# Mixing a discrete random variable with continuous random variables

I have a discrete random variable $Y$ with $\mathbb{P}(Y=i) := p_i, i = 1, \dots, n$. Additionally, let $X_1, \dots, X_n$ denote a sequence of random variables which are all independent from $Y$. Now let $Z = X_Y$ be the random variable which occurs when we use $Y$ to choose which of the $X_i$ we use.

My question is: How can this random variable $Z$ be understood or defined? I am not quite sure how to work with this $Z$. One idea of mine would be to intuitively define $$Z = \sum_{i=1}^np_i X_i$$ But when I want to calculate $\mathbb{P}(Z \in A)$ I could also say that $$\mathbb{P}(Z \in A) = \mathbb{P}(\bigcup_{i=1}^n(\{Y=i\} \cap \{X_i \in A\}))=\sum_{i=1}^np_i\mathbb{P}(X_i \in A)$$

The problem I am having is, I am not sure if the way I am calculating the probabilty of $Z$ can actually follow from the representation of $Z$ as a sum. The way I calculated the probability was also just an intuitive approach. Using the sum representation I would get $$\mathbb{P}(Z\in A) = \mathbb{P}(\sum_{i=1}^np_i X_i \in A)$$ which I could not really directly simplify.
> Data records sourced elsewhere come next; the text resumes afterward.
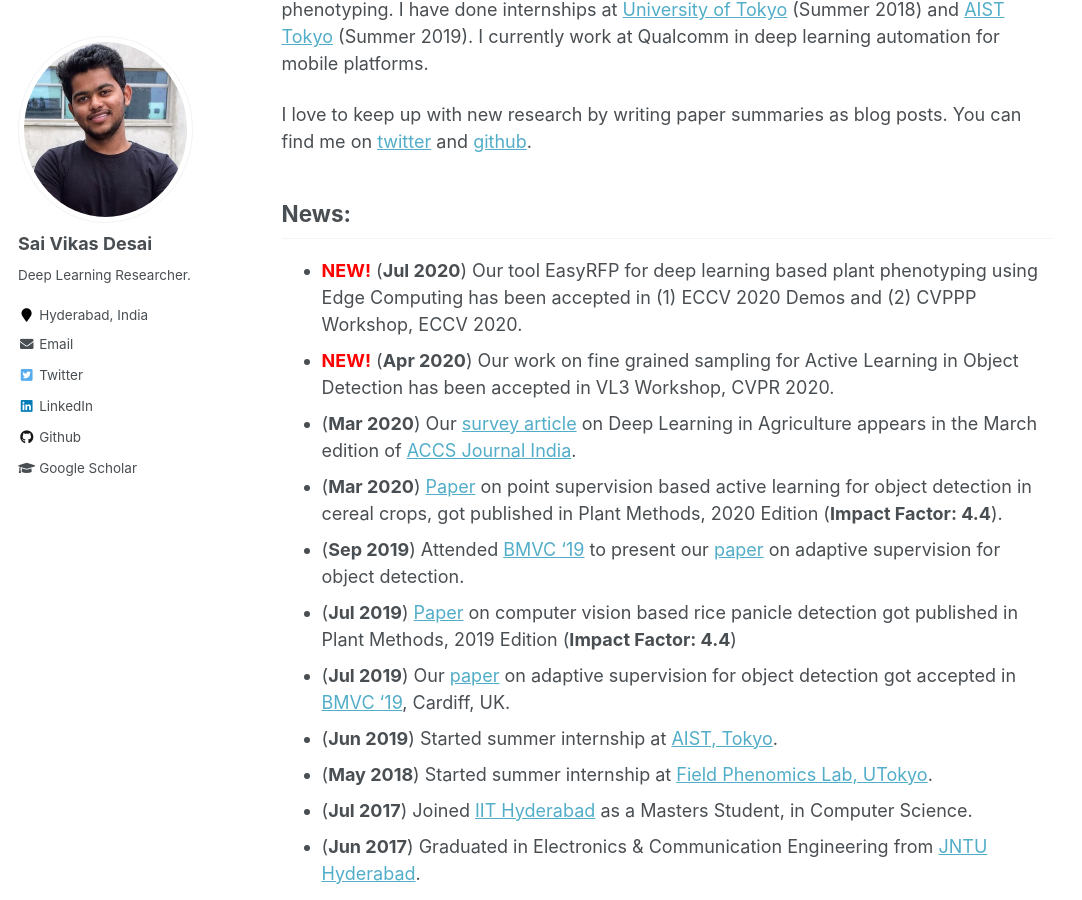
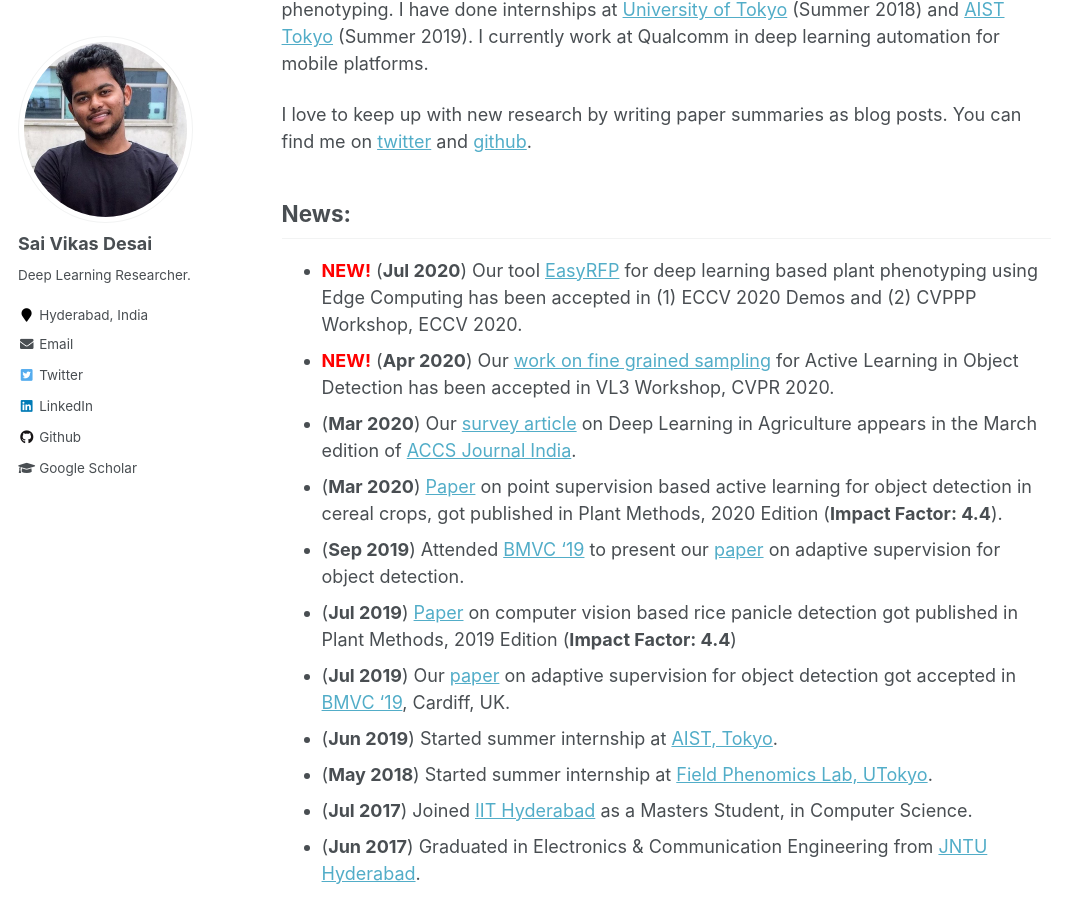
Before and after one commit to svdesai/svdesai.github.io, a Jekyll site: the page built from _pages/about.md, in a window 1280 px wide and 900 px high, scrolled down 353 px. Shown: the whole window, without its empty margins (0-1082 px from the left). Built offline with Jekyll 4.4.1, drawn with Linux system fonts in a browser that asks for light colours; part of the change alters nothing that is shown.

Commit message:
fixed news

```diff
--- a/_pages/about.md
+++ b/_pages/about.md
@@ -15,8 +15,8 @@ I'm Vikas Desai, a deep learning researcher with interests in developing limited
 I love to keep up with new research by writing paper summaries as blog posts. You can find me on [twitter](https://twitter.com/end_duality_gap) and [github](https://github.com/svdesai).
 
 ## News:
-- <span style="color: red;"> **NEW!** </span> (**Jul 2020**) Our tool EasyRFP for deep learning based plant phenotyping using Edge Computing has been accepted in (1) ECCV 2020 Demos and (2) CVPPP Workshop, ECCV 2020.
-- <span style="color: red;"> **NEW!** </span> (**Apr 2020**) Our work on fine grained sampling for Active Learning in Object Detection has been accepted in VL3 Workshop, CVPR 2020.
+- <span style="color: red;"> **NEW!** </span> (**Jul 2020**) Our tool [EasyRFP](https://github.com/lab1055/easy-rfp) for deep learning based plant phenotyping using Edge Computing has been accepted in (1) ECCV 2020 Demos and (2) CVPPP Workshop, ECCV 2020.
+- <span style="color: red;"> **NEW!** </span> (**Apr 2020**) Our [work on fine grained sampling](https://openaccess.thecvf.com/content_CVPRW_2020/html/w54/Desai_Towards_Fine-Grained_Sampling_for_Active_Learning_in_Object_Detection_CVPRW_2020_paper.html) for Active Learning in Object Detection has been accepted in VL3 Workshop, CVPR 2020.
 - (**Mar 2020**) Our [survey article](https://journal.accsindia.org/computer-vision-with-deep-learning-for-plant-phenotyping-in-agriculture-a-survey/) on Deep Learning in Agriculture appears in the March edition of [ACCS Journal India](https://journal.accsindia.org/).
 - (**Mar 2020**) [Paper](https://plantmethods.biomedcentral.com/articles/10.1186/s13007-020-00575-8) on point supervision based active learning for object detection in cereal crops, got published in Plant Methods, 2020 Edition (**Impact Factor: 4.4**).
 - (**Sep 2019**) Attended [BMVC '19](https://bmvc2019.org) to present our [paper](https://arxiv.org/abs/1908.02454) on adaptive supervision for object detection.
```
Any help would be appreciated!

The sum $Z = \sum p_i X_i$ is not the same as what you describe in the first paragraph. The definition from the first paragraph could perhaps be written as $$Z = X_Y .$$ Edit: Whoops you do write it in the first paragraph!
To see that this is true, suppose that $Y \sim \mathrm{Bernoulli}\left(\frac12\right)$ and $X_i\sim \mathrm U[i,i]$ (that is, $X_i$ are not random). Then $\sum p_i X_i \sim \mathrm U\left[\frac12,\frac12\right]$ but $X_Y \sim \mathrm{Bernoulli}\left(\frac12\right).$ They can’t both be right. The first line that you wrote for $\mathbb P(Z\in A)$ is consistent with the description in the first paragraph.
• Thanks, that makes sense! So there is no better way to explicitly say what $Z(\omega)$ would be other than saying that $Z(\omega) = X_i (\omega)$ for $Y=i$, $i= 1, \dots, n$. Is this correct? – Jack4t3 Dec 5 '17 at 13:53
• I think the way you described it in the question was better. You could say “let $Y$ be a random variable over $\{1,...,n\}$ and $X_i$ a family of random variables indexes by the same set. Then let $Z=X_Y.$” but depending a little on context, it ought to be ok to just say $Z=X_Y.$ – Dan Robertson Dec 5 '17 at 13:58
Use Total Law of Probability,in the sense that $$P(Z<z) = P(X_1<z|Y=y_1).P(Y=y_1)+\cdots + P(X_n<z|Y= y_n).P(Y=y_n)$$